Premier Steven Marshall says SA is taking a tailored approach to getting the economy back on track. Image by David Mariuz/AAP PHOTOS

health

SA to lift COVID-19 restrictions early

2020-05-20 17:25:11

South Australia has revamped its plan to lift coronavirus restrictions, ditching the blanket rule approach and preparing new rules for different sectors of the beleaguered state economy.

From Friday, cafes and restaurants will be allowed to seat 10 people indoors as well as 10 outdoors, and alcohol can be served.

Stage two of the new measures will also be introduced on June 5, three days earlier than scheduled, clearing the way for pubs to reopen and take advantage of the June long weekend.

But instead of allowing just 20 patrons, officials are working to prepare guidelines for specific sectors and business categories, a move Business SA has welcomed but the state opposition has called inconsistent.

Discussions are continuing on just how many people will be allowed in pubs and clubs but Police Commissioner Grant Stevens says details would be released in time for businesses to put their plans in place.

“What this means is instead of having a blanket rule for every business in South Australia, we’ll be developing protocols that businesses will have to adopt, and that will enable them to take full advantage of the economic benefits of reopening and starting to trade,” he said.

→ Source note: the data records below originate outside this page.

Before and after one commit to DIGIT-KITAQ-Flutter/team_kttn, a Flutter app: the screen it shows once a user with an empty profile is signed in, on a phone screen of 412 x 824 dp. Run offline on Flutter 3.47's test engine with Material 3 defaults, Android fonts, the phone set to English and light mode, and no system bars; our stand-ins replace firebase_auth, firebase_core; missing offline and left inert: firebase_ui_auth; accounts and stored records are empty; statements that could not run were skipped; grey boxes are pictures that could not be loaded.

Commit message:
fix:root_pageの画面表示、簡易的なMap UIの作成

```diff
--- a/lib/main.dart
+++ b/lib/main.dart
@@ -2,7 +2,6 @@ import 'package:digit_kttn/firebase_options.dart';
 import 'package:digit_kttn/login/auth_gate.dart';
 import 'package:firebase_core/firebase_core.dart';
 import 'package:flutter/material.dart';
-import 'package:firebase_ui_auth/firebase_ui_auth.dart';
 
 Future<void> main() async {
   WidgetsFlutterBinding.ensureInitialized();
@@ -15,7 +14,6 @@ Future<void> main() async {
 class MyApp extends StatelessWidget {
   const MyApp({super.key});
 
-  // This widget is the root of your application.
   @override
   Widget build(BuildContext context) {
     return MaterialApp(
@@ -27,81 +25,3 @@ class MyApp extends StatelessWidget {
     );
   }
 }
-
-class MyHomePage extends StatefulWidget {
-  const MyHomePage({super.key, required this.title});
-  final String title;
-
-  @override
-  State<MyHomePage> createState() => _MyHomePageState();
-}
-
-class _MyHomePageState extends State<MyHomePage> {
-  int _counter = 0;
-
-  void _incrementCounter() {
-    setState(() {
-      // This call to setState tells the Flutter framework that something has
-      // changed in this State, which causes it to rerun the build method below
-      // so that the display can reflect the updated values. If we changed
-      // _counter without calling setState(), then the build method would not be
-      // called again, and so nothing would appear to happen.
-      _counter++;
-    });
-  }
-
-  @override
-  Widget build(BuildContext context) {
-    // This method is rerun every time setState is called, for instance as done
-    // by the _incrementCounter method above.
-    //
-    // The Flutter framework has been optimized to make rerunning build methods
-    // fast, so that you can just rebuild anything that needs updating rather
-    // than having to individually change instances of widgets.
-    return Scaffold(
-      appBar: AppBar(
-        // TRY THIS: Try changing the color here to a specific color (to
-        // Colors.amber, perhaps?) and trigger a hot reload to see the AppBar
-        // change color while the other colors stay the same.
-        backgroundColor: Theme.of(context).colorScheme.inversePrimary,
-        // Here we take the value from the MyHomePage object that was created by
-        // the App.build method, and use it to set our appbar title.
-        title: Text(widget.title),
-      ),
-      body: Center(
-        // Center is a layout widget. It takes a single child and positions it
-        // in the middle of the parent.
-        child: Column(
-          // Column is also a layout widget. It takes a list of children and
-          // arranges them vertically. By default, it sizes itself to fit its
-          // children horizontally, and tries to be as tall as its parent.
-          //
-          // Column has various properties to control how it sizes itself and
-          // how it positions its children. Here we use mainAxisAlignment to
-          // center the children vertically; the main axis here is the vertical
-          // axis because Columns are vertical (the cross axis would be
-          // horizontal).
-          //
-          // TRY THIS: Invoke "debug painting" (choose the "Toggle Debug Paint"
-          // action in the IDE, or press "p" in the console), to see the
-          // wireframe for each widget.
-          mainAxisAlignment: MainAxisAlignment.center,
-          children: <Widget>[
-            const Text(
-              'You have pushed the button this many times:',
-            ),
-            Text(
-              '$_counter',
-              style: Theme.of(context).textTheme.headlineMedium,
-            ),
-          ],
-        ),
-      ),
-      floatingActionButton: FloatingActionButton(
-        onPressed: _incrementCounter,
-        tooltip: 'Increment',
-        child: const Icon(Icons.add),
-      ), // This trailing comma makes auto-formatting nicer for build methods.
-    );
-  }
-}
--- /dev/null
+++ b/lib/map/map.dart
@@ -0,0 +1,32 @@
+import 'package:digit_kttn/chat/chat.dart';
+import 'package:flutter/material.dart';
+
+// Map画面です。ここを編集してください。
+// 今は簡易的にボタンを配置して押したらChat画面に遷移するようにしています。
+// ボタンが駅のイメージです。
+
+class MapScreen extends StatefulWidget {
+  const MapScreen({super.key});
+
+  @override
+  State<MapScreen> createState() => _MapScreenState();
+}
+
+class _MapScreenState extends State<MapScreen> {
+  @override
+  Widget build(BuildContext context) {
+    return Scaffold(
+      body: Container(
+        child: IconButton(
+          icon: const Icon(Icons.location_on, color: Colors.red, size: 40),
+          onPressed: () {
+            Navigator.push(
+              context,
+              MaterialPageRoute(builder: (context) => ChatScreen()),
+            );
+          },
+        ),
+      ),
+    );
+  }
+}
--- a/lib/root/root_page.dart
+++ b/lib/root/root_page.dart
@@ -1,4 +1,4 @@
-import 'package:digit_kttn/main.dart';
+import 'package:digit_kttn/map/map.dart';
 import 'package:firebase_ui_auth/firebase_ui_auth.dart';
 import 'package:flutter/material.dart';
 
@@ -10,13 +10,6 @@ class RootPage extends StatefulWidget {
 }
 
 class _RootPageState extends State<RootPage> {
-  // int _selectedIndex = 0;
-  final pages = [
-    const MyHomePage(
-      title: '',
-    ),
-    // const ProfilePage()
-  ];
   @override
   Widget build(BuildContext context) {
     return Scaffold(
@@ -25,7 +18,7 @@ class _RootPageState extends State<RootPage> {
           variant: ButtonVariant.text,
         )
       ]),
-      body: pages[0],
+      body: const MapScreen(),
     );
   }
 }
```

Other stage two measures to come into force from June 5 include the reopening of cinemas and theatres as well as gyms, and allowing up to 50 people to attend funerals.

Chief Public Health Officer Nicola Spurrier said it made sense to bring the date forward in time for the June long weekend, as she also backed the new case-by-case approach.

“We have the flexibility to make changes … not only because we have no cases but because South Australians continue to get tested,” she said.

Business SA chief executive Martin Hasse said the changes were a big win for the businesses that would now be able to capitalise on the three-day weekend.

“Bringing forward the start date for stage two will provide businesses with some clarity that regardless of how many people they are allowed inside their venue, they can at least open their doors for the full long weekend,” he said.

“This is also a win for our regions and should encourage more intrastate travel, which will benefit businesses in some of our smaller towns.”

But Labor’s treasury spokesman Stephen Mullighan said the government was taking an inconsistent approach by freeing up rules for restaurants and cafes from Friday while continuing to restrict small bars and other venues, including many of similar size.

“It is bitterly disappointing for the hundreds of hotels, pubs and clubs across South Australia that they are forced to keep their doors closed for another two weeks,” he said.

“This glaring inconsistency is keeping thousands of South Australians out for work.”

Premier Steven Marshall said the government had adopted a “tailored approach” to getting the state’s economy back on track.

“We are tackling a health and an economic crisis at the same time and it’s really hitting the people, families and businesses in our state,” he said.

“People have lost jobs so we have to get the balance right and do everything we can to get people back to work in a way that won’t send us backwards.”

The changes came as SA recorded another day of no new coronavirus infections and no active cases, leaving the state’s total at 439.